═════ EXTRACTED ENTRIES ═════

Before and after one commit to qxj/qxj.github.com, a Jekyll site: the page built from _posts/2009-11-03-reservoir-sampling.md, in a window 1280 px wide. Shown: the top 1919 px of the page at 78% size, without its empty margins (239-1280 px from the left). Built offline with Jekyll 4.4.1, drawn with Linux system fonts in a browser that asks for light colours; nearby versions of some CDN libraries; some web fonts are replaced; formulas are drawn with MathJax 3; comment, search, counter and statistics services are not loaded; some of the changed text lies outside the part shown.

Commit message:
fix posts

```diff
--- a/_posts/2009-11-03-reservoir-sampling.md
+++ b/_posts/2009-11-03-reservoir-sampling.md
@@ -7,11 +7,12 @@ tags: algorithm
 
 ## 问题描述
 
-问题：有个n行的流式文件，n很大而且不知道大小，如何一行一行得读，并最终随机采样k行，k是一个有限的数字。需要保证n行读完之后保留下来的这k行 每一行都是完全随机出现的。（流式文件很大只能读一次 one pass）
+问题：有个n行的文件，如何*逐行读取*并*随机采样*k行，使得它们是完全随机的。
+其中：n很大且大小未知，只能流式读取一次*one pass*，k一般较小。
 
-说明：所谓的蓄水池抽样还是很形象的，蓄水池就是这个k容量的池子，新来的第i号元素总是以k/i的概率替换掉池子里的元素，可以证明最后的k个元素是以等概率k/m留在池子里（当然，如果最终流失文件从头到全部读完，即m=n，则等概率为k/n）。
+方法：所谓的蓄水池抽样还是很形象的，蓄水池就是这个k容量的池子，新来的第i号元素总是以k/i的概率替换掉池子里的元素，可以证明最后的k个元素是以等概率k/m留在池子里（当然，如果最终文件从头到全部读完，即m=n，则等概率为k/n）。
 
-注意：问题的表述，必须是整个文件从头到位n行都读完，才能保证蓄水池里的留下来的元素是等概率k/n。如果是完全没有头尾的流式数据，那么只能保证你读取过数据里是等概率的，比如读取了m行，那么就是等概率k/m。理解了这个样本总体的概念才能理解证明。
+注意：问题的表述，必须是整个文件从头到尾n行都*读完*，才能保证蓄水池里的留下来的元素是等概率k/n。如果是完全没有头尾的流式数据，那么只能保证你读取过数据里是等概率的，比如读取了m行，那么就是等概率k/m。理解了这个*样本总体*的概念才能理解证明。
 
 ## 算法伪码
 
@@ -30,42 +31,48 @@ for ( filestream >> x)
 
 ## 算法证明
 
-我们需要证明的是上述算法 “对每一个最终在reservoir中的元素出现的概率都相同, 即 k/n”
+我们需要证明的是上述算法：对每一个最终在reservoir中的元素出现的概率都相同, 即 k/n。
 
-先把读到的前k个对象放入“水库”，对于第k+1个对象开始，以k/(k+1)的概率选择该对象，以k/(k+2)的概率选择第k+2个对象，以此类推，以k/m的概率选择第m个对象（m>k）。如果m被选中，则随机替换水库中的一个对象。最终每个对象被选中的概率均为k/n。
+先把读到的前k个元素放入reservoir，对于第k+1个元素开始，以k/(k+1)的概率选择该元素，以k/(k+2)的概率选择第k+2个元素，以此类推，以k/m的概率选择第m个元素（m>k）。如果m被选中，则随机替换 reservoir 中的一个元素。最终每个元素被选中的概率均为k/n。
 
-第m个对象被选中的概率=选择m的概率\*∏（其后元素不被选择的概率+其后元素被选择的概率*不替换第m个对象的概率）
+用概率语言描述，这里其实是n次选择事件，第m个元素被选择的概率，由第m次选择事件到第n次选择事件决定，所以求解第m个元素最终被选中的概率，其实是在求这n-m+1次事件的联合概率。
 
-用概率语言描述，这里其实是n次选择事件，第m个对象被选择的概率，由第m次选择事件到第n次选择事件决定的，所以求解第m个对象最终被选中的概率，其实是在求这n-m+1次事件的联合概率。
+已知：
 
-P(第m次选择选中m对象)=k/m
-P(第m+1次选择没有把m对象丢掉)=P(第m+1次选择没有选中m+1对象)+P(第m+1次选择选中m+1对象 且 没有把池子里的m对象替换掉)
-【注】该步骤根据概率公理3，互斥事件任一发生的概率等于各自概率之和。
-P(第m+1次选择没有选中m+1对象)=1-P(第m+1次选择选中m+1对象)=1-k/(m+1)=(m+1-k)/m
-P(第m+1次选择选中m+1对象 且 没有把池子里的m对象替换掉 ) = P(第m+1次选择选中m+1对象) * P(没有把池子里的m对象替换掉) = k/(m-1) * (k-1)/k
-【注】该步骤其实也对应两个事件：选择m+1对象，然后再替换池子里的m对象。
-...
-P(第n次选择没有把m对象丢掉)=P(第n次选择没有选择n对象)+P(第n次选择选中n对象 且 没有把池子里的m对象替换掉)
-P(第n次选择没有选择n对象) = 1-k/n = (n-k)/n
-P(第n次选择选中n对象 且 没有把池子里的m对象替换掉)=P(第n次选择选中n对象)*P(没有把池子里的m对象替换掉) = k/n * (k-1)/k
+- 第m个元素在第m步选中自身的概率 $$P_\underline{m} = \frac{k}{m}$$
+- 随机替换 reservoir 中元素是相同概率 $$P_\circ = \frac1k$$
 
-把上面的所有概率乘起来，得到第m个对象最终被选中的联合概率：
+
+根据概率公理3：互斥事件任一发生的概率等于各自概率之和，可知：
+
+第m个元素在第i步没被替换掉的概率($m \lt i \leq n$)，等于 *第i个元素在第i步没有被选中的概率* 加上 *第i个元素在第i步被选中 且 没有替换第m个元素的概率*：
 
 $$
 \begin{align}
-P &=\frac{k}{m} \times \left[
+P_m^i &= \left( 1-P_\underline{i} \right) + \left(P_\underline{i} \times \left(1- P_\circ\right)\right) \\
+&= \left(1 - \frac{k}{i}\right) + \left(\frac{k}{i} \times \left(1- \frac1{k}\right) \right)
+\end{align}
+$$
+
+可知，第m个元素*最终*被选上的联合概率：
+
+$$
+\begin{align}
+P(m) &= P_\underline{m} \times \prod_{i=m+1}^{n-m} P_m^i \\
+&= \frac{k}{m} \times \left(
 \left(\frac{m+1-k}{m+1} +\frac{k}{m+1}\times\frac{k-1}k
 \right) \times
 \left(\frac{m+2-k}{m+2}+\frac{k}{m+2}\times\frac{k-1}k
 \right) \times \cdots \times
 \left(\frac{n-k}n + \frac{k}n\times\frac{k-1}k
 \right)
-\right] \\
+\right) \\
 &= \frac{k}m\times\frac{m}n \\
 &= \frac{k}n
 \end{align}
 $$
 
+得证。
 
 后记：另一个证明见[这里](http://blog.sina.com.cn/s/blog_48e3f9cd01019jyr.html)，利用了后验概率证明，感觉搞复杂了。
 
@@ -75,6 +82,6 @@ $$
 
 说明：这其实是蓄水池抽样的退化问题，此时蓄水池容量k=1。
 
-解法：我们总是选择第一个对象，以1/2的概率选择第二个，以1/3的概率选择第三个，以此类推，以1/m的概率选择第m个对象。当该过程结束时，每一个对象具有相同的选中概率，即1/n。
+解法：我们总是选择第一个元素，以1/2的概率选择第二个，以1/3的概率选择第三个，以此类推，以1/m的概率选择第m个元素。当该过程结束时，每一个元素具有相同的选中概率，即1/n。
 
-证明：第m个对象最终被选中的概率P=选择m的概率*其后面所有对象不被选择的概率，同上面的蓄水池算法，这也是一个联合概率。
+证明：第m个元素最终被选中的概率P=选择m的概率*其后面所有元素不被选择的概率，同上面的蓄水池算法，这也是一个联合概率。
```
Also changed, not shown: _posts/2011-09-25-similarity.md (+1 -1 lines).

═════

## WORK TO COMPLETE
Would you retype all of the data exactly as shown?

## ANSWER BOX
Before and after one commit to qxj/qxj.github.com, a Jekyll site: the page built from _posts/2009-11-03-reservoir-sampling.md, in a window 1280 px wide. Shown: the top 1919 px of the page at 78% size, without its empty margins (239-1280 px from the left). Built offline with Jekyll 4.4.1, drawn with Linux system fonts in a browser that asks for light colours; nearby versions of some CDN libraries; some web fonts are replaced; formulas are drawn with MathJax 3; comment, search, counter and statistics services are not loaded; some of the changed text lies outside the part shown.

Commit message:
fix posts

```diff
--- a/_posts/2009-11-03-reservoir-sampling.md
+++ b/_posts/2009-11-03-reservoir-sampling.md
@@ -7,11 +7,12 @@ tags: algorithm
 
 ## 问题描述
 
-问题：有个n行的流式文件，n很大而且不知道大小，如何一行一行得读，并最终随机采样k行，k是一个有限的数字。需要保证n行读完之后保留下来的这k行 每一行都是完全随机出现的。（流式文件很大只能读一次 one pass）
+问题：有个n行的文件，如何*逐行读取*并*随机采样*k行，使得它们是完全随机的。
+其中：n很大且大小未知，只能流式读取一次*one pass*，k一般较小。
 
-说明：所谓的蓄水池抽样还是很形象的，蓄水池就是这个k容量的池子，新来的第i号元素总是以k/i的概率替换掉池子里的元素，可以证明最后的k个元素是以等概率k/m留在池子里（当然，如果最终流失文件从头到全部读完，即m=n，则等概率为k/n）。
+方法：所谓的蓄水池抽样还是很形象的，蓄水池就是这个k容量的池子，新来的第i号元素总是以k/i的概率替换掉池子里的元素，可以证明最后的k个元素是以等概率k/m留在池子里（当然，如果最终文件从头到全部读完，即m=n，则等概率为k/n）。
 
-注意：问题的表述，必须是整个文件从头到位n行都读完，才能保证蓄水池里的留下来的元素是等概率k/n。如果是完全没有头尾的流式数据，那么只能保证你读取过数据里是等概率的，比如读取了m行，那么就是等概率k/m。理解了这个样本总体的概念才能理解证明。
+注意：问题的表述，必须是整个文件从头到尾n行都*读完*，才能保证蓄水池里的留下来的元素是等概率k/n。如果是完全没有头尾的流式数据，那么只能保证你读取过数据里是等概率的，比如读取了m行，那么就是等概率k/m。理解了这个*样本总体*的概念才能理解证明。
 
 ## 算法伪码
 
@@ -30,42 +31,48 @@ for ( filestream >> x)
 
 ## 算法证明
 
-我们需要证明的是上述算法 “对每一个最终在reservoir中的元素出现的概率都相同, 即 k/n”
+我们需要证明的是上述算法：对每一个最终在reservoir中的元素出现的概率都相同, 即 k/n。
 
-先把读到的前k个对象放入“水库”，对于第k+1个对象开始，以k/(k+1)的概率选择该对象，以k/(k+2)的概率选择第k+2个对象，以此类推，以k/m的概率选择第m个对象（m>k）。如果m被选中，则随机替换水库中的一个对象。最终每个对象被选中的概率均为k/n。
+先把读到的前k个元素放入reservoir，对于第k+1个元素开始，以k/(k+1)的概率选择该元素，以k/(k+2)的概率选择第k+2个元素，以此类推，以k/m的概率选择第m个元素（m>k）。如果m被选中，则随机替换 reservoir 中的一个元素。最终每个元素被选中的概率均为k/n。
 
-第m个对象被选中的概率=选择m的概率\*∏（其后元素不被选择的概率+其后元素被选择的概率*不替换第m个对象的概率）
+用概率语言描述，这里其实是n次选择事件，第m个元素被选择的概率，由第m次选择事件到第n次选择事件决定，所以求解第m个元素最终被选中的概率，其实是在求这n-m+1次事件的联合概率。
 
-用概率语言描述，这里其实是n次选择事件，第m个对象被选择的概率，由第m次选择事件到第n次选择事件决定的，所以求解第m个对象最终被选中的概率，其实是在求这n-m+1次事件的联合概率。
+已知：
 
-P(第m次选择选中m对象)=k/m
-P(第m+1次选择没有把m对象丢掉)=P(第m+1次选择没有选中m+1对象)+P(第m+1次选择选中m+1对象 且 没有把池子里的m对象替换掉)
-【注】该步骤根据概率公理3，互斥事件任一发生的概率等于各自概率之和。
-P(第m+1次选择没有选中m+1对象)=1-P(第m+1次选择选中m+1对象)=1-k/(m+1)=(m+1-k)/m
-P(第m+1次选择选中m+1对象 且 没有把池子里的m对象替换掉 ) = P(第m+1次选择选中m+1对象) * P(没有把池子里的m对象替换掉) = k/(m-1) * (k-1)/k
-【注】该步骤其实也对应两个事件：选择m+1对象，然后再替换池子里的m对象。
-...
-P(第n次选择没有把m对象丢掉)=P(第n次选择没有选择n对象)+P(第n次选择选中n对象 且 没有把池子里的m对象替换掉)
-P(第n次选择没有选择n对象) = 1-k/n = (n-k)/n
-P(第n次选择选中n对象 且 没有把池子里的m对象替换掉)=P(第n次选择选中n对象)*P(没有把池子里的m对象替换掉) = k/n * (k-1)/k
+- 第m个元素在第m步选中自身的概率 $$P_\underline{m} = \frac{k}{m}$$
+- 随机替换 reservoir 中元素是相同概率 $$P_\circ = \frac1k$$
 
-把上面的所有概率乘起来，得到第m个对象最终被选中的联合概率：
+
+根据概率公理3：互斥事件任一发生的概率等于各自概率之和，可知：
+
+第m个元素在第i步没被替换掉的概率($m \lt i \leq n$)，等于 *第i个元素在第i步没有被选中的概率* 加上 *第i个元素在第i步被选中 且 没有替换第m个元素的概率*：
 
 $$
 \begin{align}
-P &=\frac{k}{m} \times \left[
+P_m^i &= \left( 1-P_\underline{i} \right) + \left(P_\underline{i} \times \left(1- P_\circ\right)\right) \\
+&= \left(1 - \frac{k}{i}\right) + \left(\frac{k}{i} \times \left(1- \frac1{k}\right) \right)
+\end{align}
+$$
+
+可知，第m个元素*最终*被选上的联合概率：
+
+$$
+\begin{align}
+P(m) &= P_\underline{m} \times \prod_{i=m+1}^{n-m} P_m^i \\
+&= \frac{k}{m} \times \left(
 \left(\frac{m+1-k}{m+1} +\frac{k}{m+1}\times\frac{k-1}k
 \right) \times
 \left(\frac{m+2-k}{m+2}+\frac{k}{m+2}\times\frac{k-1}k
 \right) \times \cdots \times
 \left(\frac{n-k}n + \frac{k}n\times\frac{k-1}k
 \right)
-\right] \\
+\right) \\
 &= \frac{k}m\times\frac{m}n \\
 &= \frac{k}n
 \end{align}
 $$
 
+得证。
 
 后记：另一个证明见[这里](http://blog.sina.com.cn/s/blog_48e3f9cd01019jyr.html)，利用了后验概率证明，感觉搞复杂了。
 
@@ -75,6 +82,6 @@ $$
 
 说明：这其实是蓄水池抽样的退化问题，此时蓄水池容量k=1。
 
-解法：我们总是选择第一个对象，以1/2的概率选择第二个，以1/3的概率选择第三个，以此类推，以1/m的概率选择第m个对象。当该过程结束时，每一个对象具有相同的选中概率，即1/n。
+解法：我们总是选择第一个元素，以1/2的概率选择第二个，以1/3的概率选择第三个，以此类推，以1/m的概率选择第m个元素。当该过程结束时，每一个元素具有相同的选中概率，即1/n。
 
-证明：第m个对象最终被选中的概率P=选择m的概率*其后面所有对象不被选择的概率，同上面的蓄水池算法，这也是一个联合概率。
+证明：第m个元素最终被选中的概率P=选择m的概率*其后面所有元素不被选择的概率，同上面的蓄水池算法，这也是一个联合概率。
```
Also changed, not shown: _posts/2011-09-25-similarity.md (+1 -1 lines).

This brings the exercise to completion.